Over 50 national Disabled Persons Organizations were gathered in Ottawa, Canada on 1st December 2016, when the Honourable Stéphane Dion, Minister of Foreign Affairs, and the Honourable Carla Qualtrough, Minister of Sport and Persons with Disabilities, made the announcement.
“Our willingness to move this protocol forward is a significant step in supporting the rights of Canadians with disabilities. This announcement helps us foster equality and inclusiveness and brings us closer to a more accessible Canada.” said Minister Qualtrough.
Minister Dion added,
“As foreign minister, I promote the power of inclusion in a world that all too often is torn apart by exclusion. We hope Canada’s accession to the Optional Protocol in the near future will inspire other countries to join as well.”
The Optional Protocol gives people with disabilities a safeguard for their rights by establishing a complaint procedure that allows individuals and groups to bring petitions to the Committee on the Rights of Persons with Disabilities claiming that their rights under the convention have been violated.
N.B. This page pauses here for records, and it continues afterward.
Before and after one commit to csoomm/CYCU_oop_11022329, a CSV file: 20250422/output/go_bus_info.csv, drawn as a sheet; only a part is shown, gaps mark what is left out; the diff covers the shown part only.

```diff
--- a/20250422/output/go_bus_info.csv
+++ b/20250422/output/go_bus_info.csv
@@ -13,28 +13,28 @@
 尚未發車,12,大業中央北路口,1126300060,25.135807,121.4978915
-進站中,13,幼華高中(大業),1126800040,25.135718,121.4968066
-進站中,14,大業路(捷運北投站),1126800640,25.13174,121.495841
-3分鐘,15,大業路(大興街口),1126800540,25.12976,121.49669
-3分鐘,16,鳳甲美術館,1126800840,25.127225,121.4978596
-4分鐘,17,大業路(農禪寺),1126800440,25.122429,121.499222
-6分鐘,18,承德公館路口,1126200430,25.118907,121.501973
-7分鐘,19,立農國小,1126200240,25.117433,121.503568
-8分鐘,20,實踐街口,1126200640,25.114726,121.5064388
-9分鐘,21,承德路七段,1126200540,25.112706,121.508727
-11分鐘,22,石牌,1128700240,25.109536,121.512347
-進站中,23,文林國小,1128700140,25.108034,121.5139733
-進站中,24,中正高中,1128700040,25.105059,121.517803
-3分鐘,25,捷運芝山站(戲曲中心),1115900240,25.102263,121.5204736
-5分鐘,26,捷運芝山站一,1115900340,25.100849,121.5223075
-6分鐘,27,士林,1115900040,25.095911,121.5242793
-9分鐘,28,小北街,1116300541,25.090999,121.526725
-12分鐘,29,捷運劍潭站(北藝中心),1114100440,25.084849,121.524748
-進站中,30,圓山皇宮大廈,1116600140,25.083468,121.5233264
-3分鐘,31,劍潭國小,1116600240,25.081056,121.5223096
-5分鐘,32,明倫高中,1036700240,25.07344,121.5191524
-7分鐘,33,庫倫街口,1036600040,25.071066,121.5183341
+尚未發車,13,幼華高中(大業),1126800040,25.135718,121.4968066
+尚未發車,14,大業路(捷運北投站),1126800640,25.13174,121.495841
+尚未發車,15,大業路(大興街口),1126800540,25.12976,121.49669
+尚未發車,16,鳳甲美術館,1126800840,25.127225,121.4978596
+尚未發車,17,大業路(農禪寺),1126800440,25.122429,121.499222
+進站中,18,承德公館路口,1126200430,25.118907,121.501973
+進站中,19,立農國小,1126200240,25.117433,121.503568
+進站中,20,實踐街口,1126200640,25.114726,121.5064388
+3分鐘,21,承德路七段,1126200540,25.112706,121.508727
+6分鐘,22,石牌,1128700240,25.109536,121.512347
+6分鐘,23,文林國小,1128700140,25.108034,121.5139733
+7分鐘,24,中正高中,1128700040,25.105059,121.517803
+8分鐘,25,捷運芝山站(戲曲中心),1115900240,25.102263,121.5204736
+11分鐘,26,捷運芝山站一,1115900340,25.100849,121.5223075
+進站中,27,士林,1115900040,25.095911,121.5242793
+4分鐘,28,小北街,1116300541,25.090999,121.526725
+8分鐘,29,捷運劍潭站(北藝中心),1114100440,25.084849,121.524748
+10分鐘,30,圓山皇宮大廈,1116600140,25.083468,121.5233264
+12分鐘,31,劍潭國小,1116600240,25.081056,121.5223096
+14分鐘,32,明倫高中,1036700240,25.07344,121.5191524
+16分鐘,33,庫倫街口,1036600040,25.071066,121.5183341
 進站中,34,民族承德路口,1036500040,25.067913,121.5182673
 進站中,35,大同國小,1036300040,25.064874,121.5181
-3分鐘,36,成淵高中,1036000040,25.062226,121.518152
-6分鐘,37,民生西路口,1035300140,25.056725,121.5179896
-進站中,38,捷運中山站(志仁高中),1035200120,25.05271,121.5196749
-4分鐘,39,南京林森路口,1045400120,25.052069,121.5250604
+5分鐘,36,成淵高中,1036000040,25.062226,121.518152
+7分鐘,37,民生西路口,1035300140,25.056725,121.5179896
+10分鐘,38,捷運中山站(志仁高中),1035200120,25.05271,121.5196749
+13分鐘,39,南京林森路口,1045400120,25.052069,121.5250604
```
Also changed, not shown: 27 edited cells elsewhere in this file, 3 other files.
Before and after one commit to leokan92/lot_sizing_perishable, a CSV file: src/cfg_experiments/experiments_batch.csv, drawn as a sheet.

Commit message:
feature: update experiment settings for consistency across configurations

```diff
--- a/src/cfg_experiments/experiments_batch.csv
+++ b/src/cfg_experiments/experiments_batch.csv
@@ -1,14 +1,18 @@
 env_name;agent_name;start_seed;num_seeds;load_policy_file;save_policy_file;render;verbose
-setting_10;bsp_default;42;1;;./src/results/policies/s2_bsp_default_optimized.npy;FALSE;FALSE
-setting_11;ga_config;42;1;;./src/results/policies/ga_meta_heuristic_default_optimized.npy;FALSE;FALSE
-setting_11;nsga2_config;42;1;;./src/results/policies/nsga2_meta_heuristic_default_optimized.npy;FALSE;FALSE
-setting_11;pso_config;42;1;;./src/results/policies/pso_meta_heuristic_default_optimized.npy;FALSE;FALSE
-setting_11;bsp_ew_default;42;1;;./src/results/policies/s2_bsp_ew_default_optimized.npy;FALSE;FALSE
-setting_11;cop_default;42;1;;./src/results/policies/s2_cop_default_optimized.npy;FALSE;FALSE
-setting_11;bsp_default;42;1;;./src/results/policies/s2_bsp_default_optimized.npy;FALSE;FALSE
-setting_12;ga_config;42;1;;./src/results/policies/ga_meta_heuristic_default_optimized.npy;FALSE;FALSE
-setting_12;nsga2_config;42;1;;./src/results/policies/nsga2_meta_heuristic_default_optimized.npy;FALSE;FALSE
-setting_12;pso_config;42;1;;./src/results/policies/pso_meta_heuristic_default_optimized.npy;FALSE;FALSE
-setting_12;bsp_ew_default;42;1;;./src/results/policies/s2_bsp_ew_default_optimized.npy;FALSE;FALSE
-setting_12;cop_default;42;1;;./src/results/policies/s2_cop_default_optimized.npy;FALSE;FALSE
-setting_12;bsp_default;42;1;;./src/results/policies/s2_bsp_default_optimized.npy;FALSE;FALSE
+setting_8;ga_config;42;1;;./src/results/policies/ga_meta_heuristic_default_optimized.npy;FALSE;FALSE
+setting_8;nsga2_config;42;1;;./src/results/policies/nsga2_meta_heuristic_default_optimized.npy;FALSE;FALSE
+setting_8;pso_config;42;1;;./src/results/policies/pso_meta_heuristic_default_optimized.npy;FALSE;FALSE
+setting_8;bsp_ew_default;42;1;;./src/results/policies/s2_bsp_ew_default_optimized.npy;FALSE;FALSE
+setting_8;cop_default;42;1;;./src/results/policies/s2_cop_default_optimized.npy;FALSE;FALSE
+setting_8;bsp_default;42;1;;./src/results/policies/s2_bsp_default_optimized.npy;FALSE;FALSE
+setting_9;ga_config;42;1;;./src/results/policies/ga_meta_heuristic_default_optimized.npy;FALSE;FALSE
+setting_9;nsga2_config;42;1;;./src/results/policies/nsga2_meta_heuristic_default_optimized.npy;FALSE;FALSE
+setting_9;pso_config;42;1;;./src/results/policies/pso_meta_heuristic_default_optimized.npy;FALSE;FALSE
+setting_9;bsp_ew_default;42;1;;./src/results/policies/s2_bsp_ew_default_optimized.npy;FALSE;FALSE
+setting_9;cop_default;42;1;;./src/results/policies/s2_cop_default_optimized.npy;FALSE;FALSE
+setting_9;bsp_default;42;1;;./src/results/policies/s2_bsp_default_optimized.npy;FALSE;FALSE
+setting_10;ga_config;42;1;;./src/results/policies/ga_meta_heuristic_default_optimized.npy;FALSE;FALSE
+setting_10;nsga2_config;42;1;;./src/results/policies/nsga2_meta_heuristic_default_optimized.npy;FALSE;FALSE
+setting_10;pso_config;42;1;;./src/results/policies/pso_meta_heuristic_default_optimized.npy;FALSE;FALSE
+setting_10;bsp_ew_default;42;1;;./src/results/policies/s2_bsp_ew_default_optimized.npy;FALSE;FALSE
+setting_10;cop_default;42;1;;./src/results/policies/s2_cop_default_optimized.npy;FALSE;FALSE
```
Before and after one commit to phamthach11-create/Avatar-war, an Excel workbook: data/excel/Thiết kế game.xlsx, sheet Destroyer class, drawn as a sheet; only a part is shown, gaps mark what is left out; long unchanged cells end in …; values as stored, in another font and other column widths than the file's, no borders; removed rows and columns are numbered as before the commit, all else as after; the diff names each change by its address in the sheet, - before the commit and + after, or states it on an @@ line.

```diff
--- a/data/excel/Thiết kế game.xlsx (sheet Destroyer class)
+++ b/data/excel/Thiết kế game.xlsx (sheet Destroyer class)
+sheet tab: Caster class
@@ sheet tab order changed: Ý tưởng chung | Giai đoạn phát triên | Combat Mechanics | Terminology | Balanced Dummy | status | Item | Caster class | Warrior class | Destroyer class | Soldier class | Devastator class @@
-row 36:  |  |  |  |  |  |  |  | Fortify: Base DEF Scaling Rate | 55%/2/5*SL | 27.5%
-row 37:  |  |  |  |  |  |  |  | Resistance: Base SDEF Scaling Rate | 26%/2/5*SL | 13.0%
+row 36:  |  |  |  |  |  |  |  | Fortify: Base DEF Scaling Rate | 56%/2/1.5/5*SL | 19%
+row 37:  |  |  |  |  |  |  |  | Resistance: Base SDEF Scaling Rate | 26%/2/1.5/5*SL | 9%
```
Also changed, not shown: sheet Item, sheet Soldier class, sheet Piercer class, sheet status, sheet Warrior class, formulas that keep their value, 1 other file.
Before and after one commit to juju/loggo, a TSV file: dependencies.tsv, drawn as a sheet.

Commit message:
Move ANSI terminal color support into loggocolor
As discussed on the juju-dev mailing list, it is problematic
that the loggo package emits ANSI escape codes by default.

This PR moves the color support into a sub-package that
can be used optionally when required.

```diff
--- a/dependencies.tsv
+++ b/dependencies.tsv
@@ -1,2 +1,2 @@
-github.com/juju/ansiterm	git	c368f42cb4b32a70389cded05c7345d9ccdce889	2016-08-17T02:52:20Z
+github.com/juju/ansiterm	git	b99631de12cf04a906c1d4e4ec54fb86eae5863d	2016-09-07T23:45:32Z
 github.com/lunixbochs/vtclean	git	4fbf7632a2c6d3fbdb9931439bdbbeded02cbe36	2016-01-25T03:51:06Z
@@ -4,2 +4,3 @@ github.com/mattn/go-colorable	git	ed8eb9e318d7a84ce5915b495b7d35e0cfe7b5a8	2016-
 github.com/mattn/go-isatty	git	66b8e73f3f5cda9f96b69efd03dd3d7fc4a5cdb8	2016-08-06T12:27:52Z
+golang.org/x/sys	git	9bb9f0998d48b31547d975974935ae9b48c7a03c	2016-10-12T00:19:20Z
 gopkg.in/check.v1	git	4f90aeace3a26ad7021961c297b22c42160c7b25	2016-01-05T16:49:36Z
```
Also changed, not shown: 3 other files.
The Optional Protocol also establishes an inquiry procedure that gives the Committee authority to investigate allegations of grave or systematic violations of the provisions of the convention by a state party. The Optional Protocol was adopted by the UN in 2006 and entered into force in 2008. As of November 2016, there are 92 states parties to the protocol. Canada expects to accede to the Protocol by the end of 2017.
The full announcement is available to watch here.